One of our correspondents sent this report from the first day of the Family Impact Summit in Florida:
The first panel’s topic was “The Homosexual Agenda,” and Peter Sprigg, vice president for public policy at the Family Research Council, gave his talk with the aid of a PowerPoint presentation purporting to outline the “Elements of the Agenda.” Sprigg lectured the crowd about how “militant gay rights activists” were going about crossing off agenda points, and spoke at length about the gay rights activists’ movement to “indoctrinate every student from kindergarten to 12th grade.”
While Sprigg gave the usual compassionate-sounding phrases of the anti-gay movement—with statements like, “We desire the best for homosexuals, and desiring the best for someone and acting to bring that about is the essence of love…”— he “affirmed” the state of Florida for having the strongest prohibition against adoption by gay couples. He made the claim that “most children raised by homosexuals are the result of previous heterosexual relationships,” and proceeded to pontificate about how this “undermines the notion that homosexuality is something fixed from birth and cannot change—there are very few homosexuals who have never had a heterosexual relationship.”
Sprigg’s shining moment, I think, was when he chastised the “militant gay rights activists” for characterizing sexual orientation as tantamount to race. He stated that “homosexuality is not equivalent to heterosexuality,” and thus is not a civil rights issue like race.
We heard a lot about those “ex-gays” and then were addressed by “an ex-gay” in person: Alan Chambers, the president of Exodus International. Chambers worried about “the militant activist groups out to co-opt family life, our rights, and change America into an America that is only good for them.” We were told that these “militant gay activists” were “trying to co-opt our very way of life.”
In fact, the phrase “militant gay activist” was bandied around so much, I felt silly for having left my weaponry at home … I was also ashamed not to fit Chambers’ image of what a gay man is: a “jaunty mustached muscleman,” apparently, in contrast to the “nice young people, old people, and attractive women” progressives are said to use in our commercials and media campaigns. Chambers also claimed that “the gay activist movement is wealthy. None of us in the pro-family movement are making money. I am in poverty compared to what the executives of the pro-gay movement are making.”
Chambers concluded by saying, “We have to stand up against an evil agenda.”
Bob Knight of the Media Research Center’s Culture and Media Institute posed a rhetorical question: “If there’s only less than 2-3% of the population that are gay, how are they so powerful?” Knight’s answer: “Because they are like a little kid, with a big brother and a baseball bat behind them—the American media.” According to Knight, the “gay media” is making bizarre, unfounded claims. Gay and lesbian journalists’ organizations, he argued, should be courted by The Weekly World News and the Globe instead of reputable news providers; “The truth about those gay aliens” should be exposed, he joked.

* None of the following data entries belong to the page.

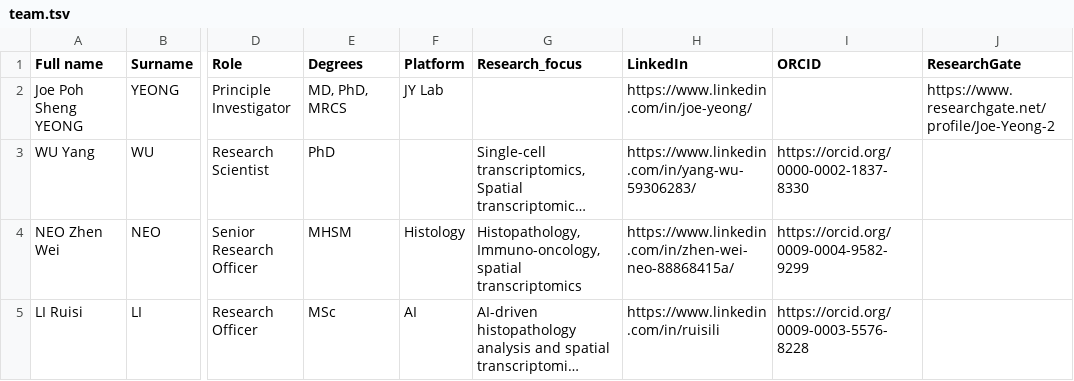
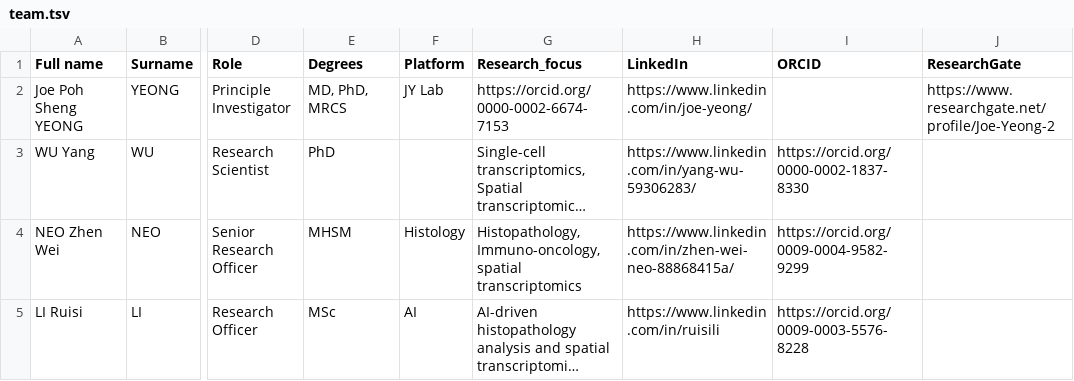
Before and after one commit to JY-Spatial-Omics/ai3-lab.github.io, a TSV file: docs/images/team/team.tsv, drawn as a sheet; only a part is shown, gaps mark what is left out; long unchanged cells end in …; the diff names each change by its address in the sheet, - before the commit and + after, or states it on an @@ line.

Commit message:
Add Joe Yeong's ORCID to team.tsv

```diff
--- a/docs/images/team/team.tsv
+++ b/docs/images/team/team.tsv
-G2 (Research_focus): (empty)
+G2 (Research_focus): https://orcid.org/0000-0002-6674-7153
```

Knight claimed that the gay rights movement stole the “moral capital of the civil rights movement” by applying it to sexual behavior. He chastised the gay community for “messing with the institution of marriage,” and he accused us of “sticking a finger in God’s eye Himself, and saying that ‘we will define morality ourselves.'”